by Daniel Wirtheim

When Jón Gnarr was campaigning for mayor of Reykjavik, the capital of Iceland, he ran on a platform of refusing a coalition government with anyone who had not watched the HBO series “The Wire” in its entirety. In 2010 Gnarr became mayor, making himself famous for dressing in drag and leading the Gay Pride Festival through Reykjavik. And in 2015 he released his part-fictional autobiography, The Indian.

It’s a memoir of an often reclusive and unsociable hyperactive child. Gnarr tells stories of unintentionally becoming the class clown and setting fire to his parent’s living room. Words stumble out of the young Gnarr’s mouth uncontrollably. He dresses and acts in homage to the Native Americans, which he only knows through storybooks.
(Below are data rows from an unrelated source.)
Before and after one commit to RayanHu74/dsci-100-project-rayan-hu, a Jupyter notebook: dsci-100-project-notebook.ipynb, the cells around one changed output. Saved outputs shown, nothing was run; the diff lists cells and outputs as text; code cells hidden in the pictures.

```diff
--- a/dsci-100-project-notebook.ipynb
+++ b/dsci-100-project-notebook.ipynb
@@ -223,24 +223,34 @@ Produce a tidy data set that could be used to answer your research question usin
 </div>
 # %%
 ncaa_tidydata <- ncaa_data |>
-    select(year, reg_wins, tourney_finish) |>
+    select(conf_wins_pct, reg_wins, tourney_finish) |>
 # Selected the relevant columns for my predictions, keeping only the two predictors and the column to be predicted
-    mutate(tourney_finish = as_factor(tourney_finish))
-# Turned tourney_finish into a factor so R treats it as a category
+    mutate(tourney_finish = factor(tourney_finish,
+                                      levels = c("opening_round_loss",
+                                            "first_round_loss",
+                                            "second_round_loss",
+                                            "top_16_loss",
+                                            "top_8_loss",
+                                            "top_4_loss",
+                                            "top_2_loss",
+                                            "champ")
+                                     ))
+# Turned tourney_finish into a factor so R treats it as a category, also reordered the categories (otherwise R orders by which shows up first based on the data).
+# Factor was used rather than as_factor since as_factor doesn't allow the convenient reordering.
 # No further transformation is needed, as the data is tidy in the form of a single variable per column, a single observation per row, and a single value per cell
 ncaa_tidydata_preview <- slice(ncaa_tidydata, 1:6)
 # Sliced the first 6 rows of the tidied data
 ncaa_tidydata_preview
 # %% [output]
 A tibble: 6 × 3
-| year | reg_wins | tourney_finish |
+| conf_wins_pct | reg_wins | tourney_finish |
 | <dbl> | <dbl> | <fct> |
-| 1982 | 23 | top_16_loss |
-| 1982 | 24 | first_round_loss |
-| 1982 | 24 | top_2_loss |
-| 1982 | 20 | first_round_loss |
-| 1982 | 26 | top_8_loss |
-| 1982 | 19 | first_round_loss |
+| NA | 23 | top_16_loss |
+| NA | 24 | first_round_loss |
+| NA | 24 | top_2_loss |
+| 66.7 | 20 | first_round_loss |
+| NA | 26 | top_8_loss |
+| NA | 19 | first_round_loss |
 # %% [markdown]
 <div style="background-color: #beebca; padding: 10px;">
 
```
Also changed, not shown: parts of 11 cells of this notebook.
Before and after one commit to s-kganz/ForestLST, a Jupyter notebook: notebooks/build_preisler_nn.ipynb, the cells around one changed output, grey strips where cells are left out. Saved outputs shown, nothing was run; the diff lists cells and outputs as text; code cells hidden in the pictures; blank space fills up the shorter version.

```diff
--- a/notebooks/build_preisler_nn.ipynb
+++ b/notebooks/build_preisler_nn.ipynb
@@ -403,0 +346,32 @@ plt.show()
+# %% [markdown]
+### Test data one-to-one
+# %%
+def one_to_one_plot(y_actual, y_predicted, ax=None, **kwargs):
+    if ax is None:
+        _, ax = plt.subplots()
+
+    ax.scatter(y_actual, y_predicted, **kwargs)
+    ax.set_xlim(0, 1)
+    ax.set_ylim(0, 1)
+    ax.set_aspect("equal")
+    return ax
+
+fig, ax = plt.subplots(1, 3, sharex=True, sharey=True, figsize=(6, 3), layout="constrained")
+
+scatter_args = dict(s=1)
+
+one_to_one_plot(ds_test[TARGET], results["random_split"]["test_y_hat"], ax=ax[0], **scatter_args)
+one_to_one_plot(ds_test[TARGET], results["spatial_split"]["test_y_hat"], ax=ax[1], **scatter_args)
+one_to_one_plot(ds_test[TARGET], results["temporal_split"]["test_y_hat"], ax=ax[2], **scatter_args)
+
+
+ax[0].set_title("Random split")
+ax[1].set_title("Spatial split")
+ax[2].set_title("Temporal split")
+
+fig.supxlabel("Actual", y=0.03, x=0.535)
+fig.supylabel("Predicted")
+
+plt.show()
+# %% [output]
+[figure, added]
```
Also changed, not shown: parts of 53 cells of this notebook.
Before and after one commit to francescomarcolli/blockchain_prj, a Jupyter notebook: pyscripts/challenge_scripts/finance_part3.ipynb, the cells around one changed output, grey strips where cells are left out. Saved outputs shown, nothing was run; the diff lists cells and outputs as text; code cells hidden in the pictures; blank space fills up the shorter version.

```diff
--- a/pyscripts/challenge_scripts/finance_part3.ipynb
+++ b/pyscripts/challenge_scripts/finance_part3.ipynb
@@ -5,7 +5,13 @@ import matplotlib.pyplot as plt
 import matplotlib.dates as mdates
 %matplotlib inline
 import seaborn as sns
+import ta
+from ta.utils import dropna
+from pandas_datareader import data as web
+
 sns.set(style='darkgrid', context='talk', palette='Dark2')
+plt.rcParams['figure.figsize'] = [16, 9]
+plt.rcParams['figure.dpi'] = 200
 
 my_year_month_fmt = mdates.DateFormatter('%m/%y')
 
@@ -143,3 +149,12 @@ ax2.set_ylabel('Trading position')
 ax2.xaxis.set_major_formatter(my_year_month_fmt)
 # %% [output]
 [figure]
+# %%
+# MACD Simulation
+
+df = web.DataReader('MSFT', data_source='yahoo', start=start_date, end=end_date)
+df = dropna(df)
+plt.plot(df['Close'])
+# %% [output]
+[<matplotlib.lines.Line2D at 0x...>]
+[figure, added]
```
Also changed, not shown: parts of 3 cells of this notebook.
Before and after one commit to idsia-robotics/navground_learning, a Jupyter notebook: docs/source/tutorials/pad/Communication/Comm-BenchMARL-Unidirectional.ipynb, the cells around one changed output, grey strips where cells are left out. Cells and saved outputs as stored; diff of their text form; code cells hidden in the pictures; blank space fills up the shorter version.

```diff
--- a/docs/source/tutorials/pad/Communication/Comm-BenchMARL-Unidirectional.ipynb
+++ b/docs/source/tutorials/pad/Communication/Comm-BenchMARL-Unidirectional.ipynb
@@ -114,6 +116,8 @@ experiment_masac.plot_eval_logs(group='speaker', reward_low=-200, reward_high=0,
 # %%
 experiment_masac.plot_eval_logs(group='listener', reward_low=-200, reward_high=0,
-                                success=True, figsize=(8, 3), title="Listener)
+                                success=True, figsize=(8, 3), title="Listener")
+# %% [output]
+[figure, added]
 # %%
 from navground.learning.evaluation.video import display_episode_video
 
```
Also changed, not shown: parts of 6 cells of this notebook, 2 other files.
Gnarr is untamed but his writing points to an underlying intelligence that breaks everything down to its most basic form. Thinkers like Noam Chomsky have praised Gnarr’s political party, aptly named the “Best Party” for challenging the legitimacy of government entities. Gnarr is a comedian, but The Indian proves that’s not the foremost aspect of who he is.

“The future scares me,” writes Gnarr. “Everyone’s headed somewhere together and I’m not invited. I’ll go alone, somewhere else. I don’t know where. I never know anything; I’m unable to do anything. No one cares about me at all. I’m all alone in the world. I’m an Indian.”

Gnarr is weird, gentle and preoccupied with being accepted. His autobiography speaks to the ADHD generation in a way that most books have failed to do. There is no real takeaway from The Indian, no a-ha moment — it’s about a misfit who often finds himself at the center of attention.

Anyone who is familiar with Gnarr’s antics might be slightly disappointed to know that The Indian is not as hilarious as one might expect. It is, however, nice to know that Gnarr is just as witty and entertaining as a dramatist.

Notes from a psychologist analyzing Gnarr are interspersed throughout the book. The notes might be the book’s best offering for an introspective look at the creation of the punk politician who is often out of touch with the rest of society.

Although, he means well, Gnarr never really confronts the injustices of the Native Americans; he only uses the fantasy of native warriors as armor against the boring life outside of his daydreams.

There is no book like The Indian. There are moments when one might wonder: What am I doing reading this? But like Gnarr, who gets by on his boyish wonder, sometimes the best plan of action is just enjoying life as it comes — earnestly and strangely.